As part of the Advanced Composites Project, which has a goal to improve “methods, tools, and protocols to reduce the development and certification timeline for composite materials and structures,” NASA is testing collaborative robots to perform quality inspections on aircraft fuselages.
Each fuselage is inspected with infrared thermography, which requires moving heavy equipment around all surfaces to complete the inspection process. The Universal Robots UR10 was selected to replace the manual inspections that required high operator costs and increased the complexity of the task. Using a collaborative robot, only one worker is required to monitor the inspection process, which follows a program for each inspection that was perfected prior to deployment.
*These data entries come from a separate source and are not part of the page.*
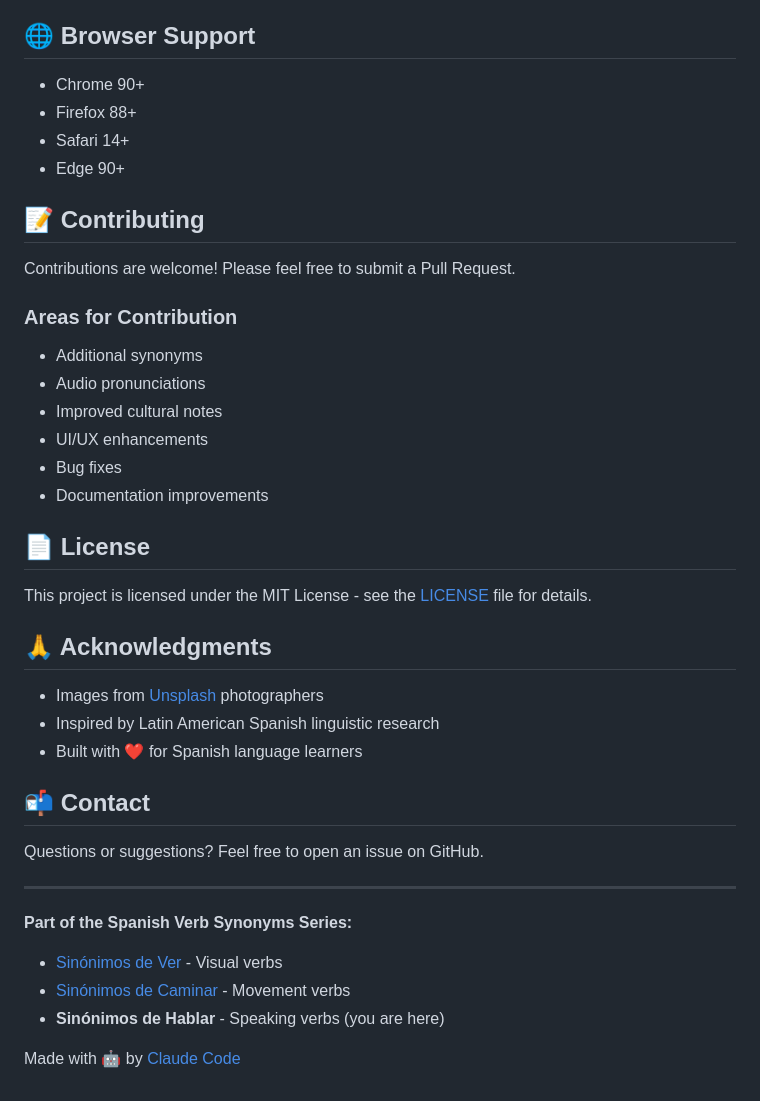
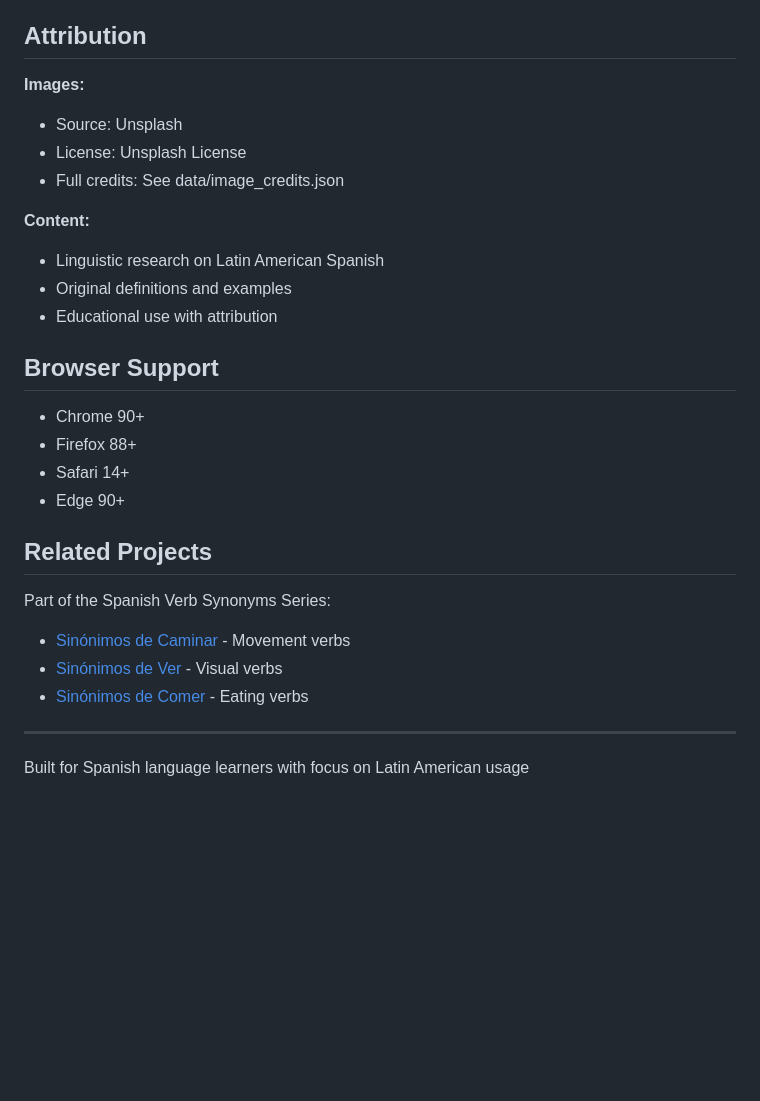
Before and after one commit to bjpl/sinonimos_de_hablar, a Markdown page: README.md, the part around one of its changes. Rendered like a GitHub page; blank space fills up the shorter version.

```diff
--- a/README.md
+++ b/README.md
@@ -152,45 +144,32 @@ Click any card to see:
 - Example sentences
 - Regional usage information
 
-## 🌐 Browser Support
+## Attribution
+
+**Images:**
+- Source: Unsplash
+- License: Unsplash License
+- Full credits: See data/image_credits.json
+
+**Content:**
+- Linguistic research on Latin American Spanish
+- Original definitions and examples
+- Educational use with attribution
+
+## Browser Support
 
 - Chrome 90+
 - Firefox 88+
 - Safari 14+
 - Edge 90+
 
-## 📝 Contributing
+## Related Projects
 
-Contributions are welcome! Please feel free to submit a Pull Request.
-
-### Areas for Contribution
-
-- Additional synonyms
-- Audio pronunciations
-- Improved cultural notes
-- UI/UX enhancements
-- Bug fixes
-- Documentation improvements
-
-## 📄 License
-
-This project is licensed under the MIT License - see the [LICENSE](LICENSE) file for details.
-
-## 🙏 Acknowledgments
-
-- Images from [Unsplash](https://unsplash.com) photographers
-- Inspired by Latin American Spanish linguistic research
-- Built with ❤️ for Spanish language learners
-
-## 📬 Contact
-
-Questions or suggestions? Feel free to open an issue on GitHub.
+Part of the Spanish Verb Synonyms Series:
+- [Sinónimos de Caminar](https://bjpl.github.io/sinonimos_de_caminar) - Movement verbs
+- [Sinónimos de Ver](https://bjpl.github.io/sinonimos_de_ver) - Visual verbs
+- [Sinónimos de Comer](https://bjpl.github.io/sinonimos_de_comer) - Eating verbs
 
 ---
 
-**Part of the Spanish Verb Synonyms Series:**
-- [Sinónimos de Ver](https://bjpl.github.io/sinonimos_de_ver) - Visual verbs
-- [Sinónimos de Caminar](https://bjpl.github.io/sinonimos_de_caminar) - Movement verbs
-- **Sinónimos de Hablar** - Speaking verbs (you are here)
-
-Made with 🤖 by [Claude Code](https://claude.com/claude-code)
+Built for Spanish language learners with focus on Latin American usage
```
Also changed, not shown: other parts of README.md (+100 -108 lines).
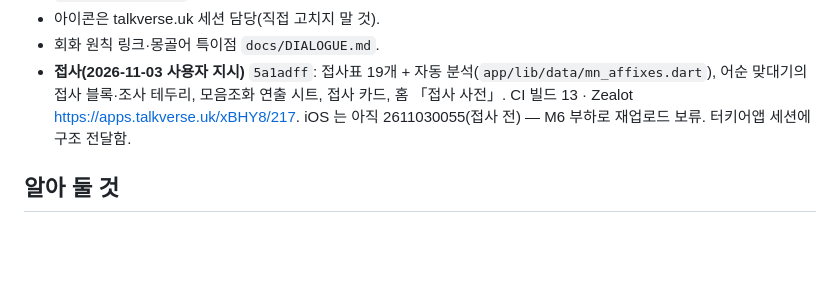
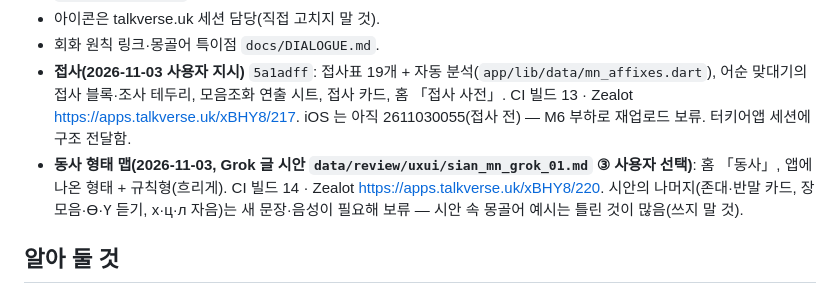
Before and after one commit to talkverselab/talkverse-mn, a Markdown page: HANDOFF.md, the part around the change. Drawn GitHub-style; blank space fills up the shorter version.

Commit message:
docs: HANDOFF — 동사 형태 맵·빌드 14 [skip ci]
Co-Authored-By: Claude Opus 5.5 <noreply@anthropic.com>
Claude-Session: https://claude.ai/code/session_01SQjY6Wm5pP498cTxMv33sw

```diff
--- a/HANDOFF.md
+++ b/HANDOFF.md
@@ -19,6 +19,7 @@
 - 아이콘은 talkverse.uk 세션 담당(직접 고치지 말 것).
 - 회화 원칙 링크·몽골어 특이점 `docs/DIALOGUE.md`.
 - **접사(2026-11-03 사용자 지시)** `5a1adff`: 접사표 19개 + 자동 분석(`app/lib/data/mn_affixes.dart`), 어순 맞대기의 접사 블록·조사 테두리, 모음조화 연출 시트, 접사 카드, 홈 「접사 사전」. CI 빌드 13 · Zealot https://apps.talkverse.uk/xBHY8/217. iOS 는 아직 2611030055(접사 전) — M6 부하로 재업로드 보류. 터키어앱 세션에 구조 전달함.
+- **동사 형태 맵(2026-11-03, Grok 글 시안 `data/review/uxui/sian_mn_grok_01.md` ③ 사용자 선택)**: 홈 「동사」, 앱에 나온 형태 + 규칙형(흐리게). CI 빌드 14 · Zealot https://apps.talkverse.uk/xBHY8/220. 시안의 나머지(존대·반말 카드, 장모음·Ө·Ү 듣기, х·ц·л 자음)는 새 문장·음성이 필요해 보류 — 시안 속 몽골어 예시는 틀린 것이 많음(쓰지 말 것).
 
 ## 알아 둘 것
 - 홈 화면에 스페인어 템플릿 잔재(「¡Hola!」·「PRINCIPIANTE 1」·「Minjun & Lucía」·진행 탭 「Poco a poco…」)가 남아 있음 — 문구 수정은 콘텐츠 금지가 풀리거나 사용자 지시가 있을 때.
```
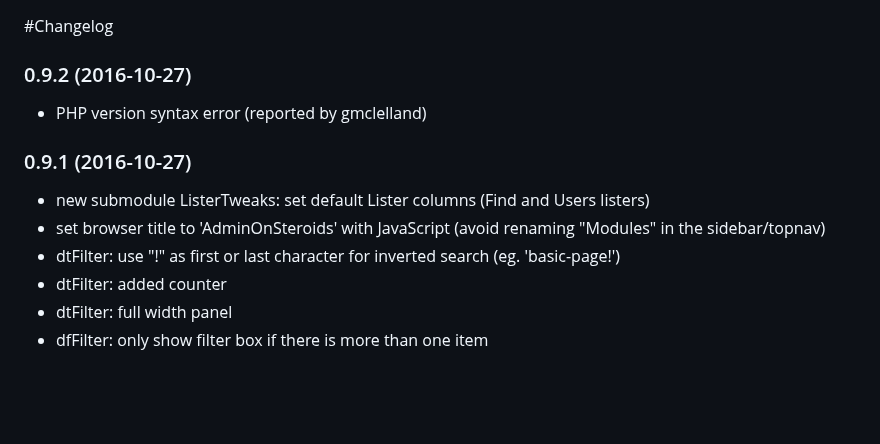
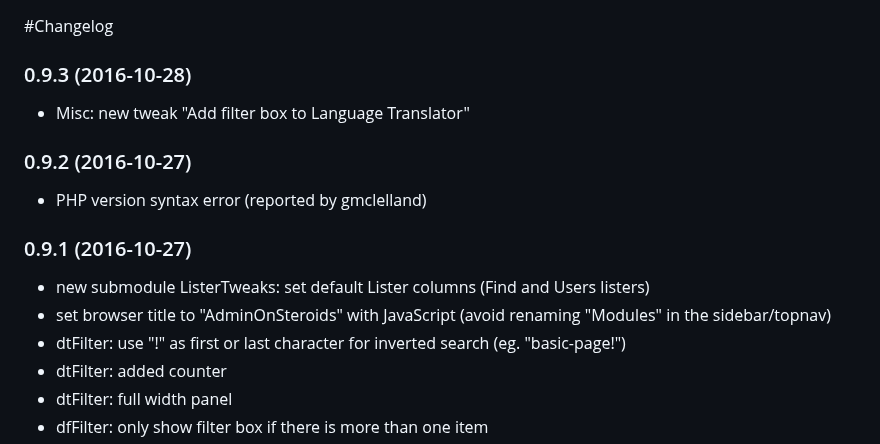
Before and after one commit to rolandtoth/AdminOnSteroids, a Markdown page: CHANGELOG.md, the part around the change. GitHub-like rendering; blank space fills up the shorter version.

```diff
--- a/CHANGELOG.md
+++ b/CHANGELOG.md
@@ -1,4 +1,10 @@
 #Changelog
+
+
+### 0.9.3 (2016-10-28)
+
+- Misc: new tweak "Add filter box to Language Translator"
+
 
 
 ### 0.9.2 (2016-10-27)
@@ -10,8 +16,8 @@
 ### 0.9.1 (2016-10-27)
 
 - new submodule ListerTweaks: set default Lister columns (Find and Users listers)
-- set browser title to 'AdminOnSteroids' with JavaScript (avoid renaming "Modules" in the sidebar/topnav)
-- dtFilter: use "!" as first or last character for inverted search (eg. 'basic-page!')
+- set browser title to "AdminOnSteroids" with JavaScript (avoid renaming "Modules" in the sidebar/topnav)
+- dtFilter: use "!" as first or last character for inverted search (eg. "basic-page!")
 - dtFilter: added counter
 - dtFilter: full width panel
 - dfFilter: only show filter box if there is more than one item
```
Also changed, not shown: README.md (+11 -0 lines), img/aos-assetpaths.jpg (deleted), img/aos-dtfilter-bce.png (added), img/aos-dtfilter-fields.png, img/aos-dtfilter-permissions.png, img/aos-filterbox-translator.png (added), 4 other files.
Operators may work nearby the collaborative robot due to its innovative safety features. Because the collaborative robot is also operating on a predetermined path, operators may perform additional inspections at the same time. Additionally, “The data that we record when the vehicle is manufactured can stay with the vehicle for its life,” said Elliott Cramer, Branch Head of Nondestructive Evaluation Sciences at NASA Langley Research Center. “Because it was done robotically the first time, you know exactly where it was and you have a means to go back to that exact location and compare any changes that may be occurring during the life of the vehicle.”